|International Classification||A47B91/02, A47B87/02, A47F5/08|
|Cooperative Classification||A47B87/0223, A47F5/0815, A47B91/02|
|European Classification||A47B91/02, A47F5/08B1, A47B87/02B2|
|Feb 7, 1992||AS||Assignment|
Owner name: NYSCO PRODUCTS, INC., NEW YORK
Free format text: ASSIGNMENT OF ASSIGNORS INTEREST.;ASSIGNORS:LEVIN, CHARLES;KRAMER, BARRY;GUTIERREZ, ROBERTO;REEL/FRAME:006013/0073
Effective date: 19920127
|Apr 26, 1994||CC||Certificate of correction|
|Feb 18, 1997||FPAY||Fee payment|
Year of fee payment: 4
|Mar 27, 2001||REMI||Maintenance fee reminder mailed|

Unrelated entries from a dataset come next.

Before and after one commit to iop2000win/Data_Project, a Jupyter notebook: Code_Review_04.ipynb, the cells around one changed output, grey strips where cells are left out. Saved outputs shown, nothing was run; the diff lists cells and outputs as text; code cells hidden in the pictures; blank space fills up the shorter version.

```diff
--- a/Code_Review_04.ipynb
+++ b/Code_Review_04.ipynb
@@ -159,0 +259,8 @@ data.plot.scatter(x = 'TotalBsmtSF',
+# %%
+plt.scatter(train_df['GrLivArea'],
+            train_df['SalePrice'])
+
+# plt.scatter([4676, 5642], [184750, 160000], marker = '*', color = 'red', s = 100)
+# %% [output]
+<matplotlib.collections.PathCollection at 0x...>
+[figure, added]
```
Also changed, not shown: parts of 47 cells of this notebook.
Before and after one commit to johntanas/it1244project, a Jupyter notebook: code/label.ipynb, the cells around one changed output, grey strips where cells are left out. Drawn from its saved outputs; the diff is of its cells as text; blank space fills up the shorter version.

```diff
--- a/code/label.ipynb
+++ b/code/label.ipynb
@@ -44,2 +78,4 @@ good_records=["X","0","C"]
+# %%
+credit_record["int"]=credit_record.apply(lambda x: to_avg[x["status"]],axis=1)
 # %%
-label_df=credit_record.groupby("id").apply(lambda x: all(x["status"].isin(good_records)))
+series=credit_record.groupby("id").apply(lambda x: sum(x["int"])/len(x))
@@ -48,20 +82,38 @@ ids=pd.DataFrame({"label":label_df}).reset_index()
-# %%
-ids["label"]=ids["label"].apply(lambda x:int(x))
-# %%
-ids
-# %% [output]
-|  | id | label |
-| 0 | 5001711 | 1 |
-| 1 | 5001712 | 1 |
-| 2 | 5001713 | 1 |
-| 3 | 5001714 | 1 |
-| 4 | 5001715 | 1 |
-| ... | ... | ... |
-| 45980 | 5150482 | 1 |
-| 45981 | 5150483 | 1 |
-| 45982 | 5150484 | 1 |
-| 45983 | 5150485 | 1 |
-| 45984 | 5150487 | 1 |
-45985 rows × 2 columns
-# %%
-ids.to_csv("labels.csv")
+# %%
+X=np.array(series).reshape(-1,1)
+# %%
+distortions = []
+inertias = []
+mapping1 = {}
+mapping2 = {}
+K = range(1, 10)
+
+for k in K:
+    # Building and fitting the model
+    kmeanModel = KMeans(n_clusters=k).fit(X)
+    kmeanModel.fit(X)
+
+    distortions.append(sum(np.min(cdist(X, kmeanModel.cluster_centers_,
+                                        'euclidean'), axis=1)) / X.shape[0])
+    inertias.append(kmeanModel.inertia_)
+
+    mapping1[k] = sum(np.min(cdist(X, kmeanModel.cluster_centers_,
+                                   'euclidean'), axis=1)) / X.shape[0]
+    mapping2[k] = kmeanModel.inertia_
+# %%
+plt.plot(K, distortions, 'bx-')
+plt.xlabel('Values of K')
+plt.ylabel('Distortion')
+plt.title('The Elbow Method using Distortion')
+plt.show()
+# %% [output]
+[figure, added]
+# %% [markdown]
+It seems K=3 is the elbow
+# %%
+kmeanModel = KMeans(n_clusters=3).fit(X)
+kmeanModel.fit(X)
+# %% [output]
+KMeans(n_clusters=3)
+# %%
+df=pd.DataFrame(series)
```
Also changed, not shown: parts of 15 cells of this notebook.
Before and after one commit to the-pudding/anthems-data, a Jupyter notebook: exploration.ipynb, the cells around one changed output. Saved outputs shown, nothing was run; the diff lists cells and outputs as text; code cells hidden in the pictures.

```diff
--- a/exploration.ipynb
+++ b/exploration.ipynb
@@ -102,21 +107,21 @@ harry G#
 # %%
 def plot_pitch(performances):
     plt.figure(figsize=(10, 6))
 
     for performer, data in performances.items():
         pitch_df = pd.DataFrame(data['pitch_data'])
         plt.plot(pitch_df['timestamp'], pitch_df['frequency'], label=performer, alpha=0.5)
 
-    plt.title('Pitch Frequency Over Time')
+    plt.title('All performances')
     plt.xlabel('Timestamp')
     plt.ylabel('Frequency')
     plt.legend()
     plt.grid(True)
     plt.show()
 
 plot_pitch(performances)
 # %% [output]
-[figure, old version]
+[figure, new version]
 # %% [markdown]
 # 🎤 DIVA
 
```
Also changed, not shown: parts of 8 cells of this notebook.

|Sep 2, 2001||LAPS||Lapse for failure to pay maintenance fees|
|Nov 6, 2001||FP||Expired due to failure to pay maintenance fee|
Effective date: 20010831